Your objective: Could you count how many lines of the data include "type" and answer with the number only?

Exercise materials:
=-=-=-=-=

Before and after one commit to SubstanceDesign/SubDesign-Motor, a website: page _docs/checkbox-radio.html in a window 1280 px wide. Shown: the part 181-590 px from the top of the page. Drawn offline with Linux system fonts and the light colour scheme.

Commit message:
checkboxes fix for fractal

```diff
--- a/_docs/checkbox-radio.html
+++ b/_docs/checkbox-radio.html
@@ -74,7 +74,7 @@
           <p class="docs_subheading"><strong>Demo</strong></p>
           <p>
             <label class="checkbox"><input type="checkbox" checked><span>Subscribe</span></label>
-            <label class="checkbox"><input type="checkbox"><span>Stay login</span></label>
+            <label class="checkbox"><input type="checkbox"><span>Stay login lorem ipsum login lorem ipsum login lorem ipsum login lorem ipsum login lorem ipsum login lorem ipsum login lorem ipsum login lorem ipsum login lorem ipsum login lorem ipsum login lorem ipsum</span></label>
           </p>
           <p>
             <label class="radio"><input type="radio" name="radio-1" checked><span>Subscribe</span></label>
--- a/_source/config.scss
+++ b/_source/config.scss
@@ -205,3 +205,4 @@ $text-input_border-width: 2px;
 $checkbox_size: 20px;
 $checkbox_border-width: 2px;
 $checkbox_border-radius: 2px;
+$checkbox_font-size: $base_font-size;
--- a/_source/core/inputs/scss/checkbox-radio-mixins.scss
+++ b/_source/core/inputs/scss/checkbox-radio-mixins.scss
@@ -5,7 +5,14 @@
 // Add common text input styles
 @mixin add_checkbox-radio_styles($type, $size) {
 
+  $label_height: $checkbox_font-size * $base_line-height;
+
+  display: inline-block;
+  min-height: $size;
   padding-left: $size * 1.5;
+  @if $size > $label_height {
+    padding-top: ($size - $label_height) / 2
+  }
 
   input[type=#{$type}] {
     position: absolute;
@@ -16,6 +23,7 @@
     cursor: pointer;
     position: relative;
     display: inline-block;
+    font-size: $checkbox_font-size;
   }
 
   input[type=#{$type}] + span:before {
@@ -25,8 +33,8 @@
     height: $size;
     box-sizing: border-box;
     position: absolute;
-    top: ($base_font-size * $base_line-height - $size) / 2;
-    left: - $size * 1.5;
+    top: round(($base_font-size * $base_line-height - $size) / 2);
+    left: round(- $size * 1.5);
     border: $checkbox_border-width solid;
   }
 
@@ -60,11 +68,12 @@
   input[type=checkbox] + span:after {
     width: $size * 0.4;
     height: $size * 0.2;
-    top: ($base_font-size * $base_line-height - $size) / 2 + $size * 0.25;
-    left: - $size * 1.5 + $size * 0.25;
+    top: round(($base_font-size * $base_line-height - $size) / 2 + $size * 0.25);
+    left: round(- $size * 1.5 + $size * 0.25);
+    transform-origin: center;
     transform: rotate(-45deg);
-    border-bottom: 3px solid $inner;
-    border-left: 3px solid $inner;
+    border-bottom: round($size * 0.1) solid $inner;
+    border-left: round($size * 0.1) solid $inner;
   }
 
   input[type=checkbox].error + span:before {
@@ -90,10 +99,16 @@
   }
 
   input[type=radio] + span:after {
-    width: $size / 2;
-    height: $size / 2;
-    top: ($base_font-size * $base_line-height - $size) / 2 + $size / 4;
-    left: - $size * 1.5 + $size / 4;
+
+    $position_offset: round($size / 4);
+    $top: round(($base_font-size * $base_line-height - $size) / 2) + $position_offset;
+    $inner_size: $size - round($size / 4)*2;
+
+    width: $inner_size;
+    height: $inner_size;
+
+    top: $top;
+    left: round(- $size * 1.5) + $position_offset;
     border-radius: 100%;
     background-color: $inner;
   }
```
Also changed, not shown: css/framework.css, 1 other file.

=-=-=-=-=

Completed task: 10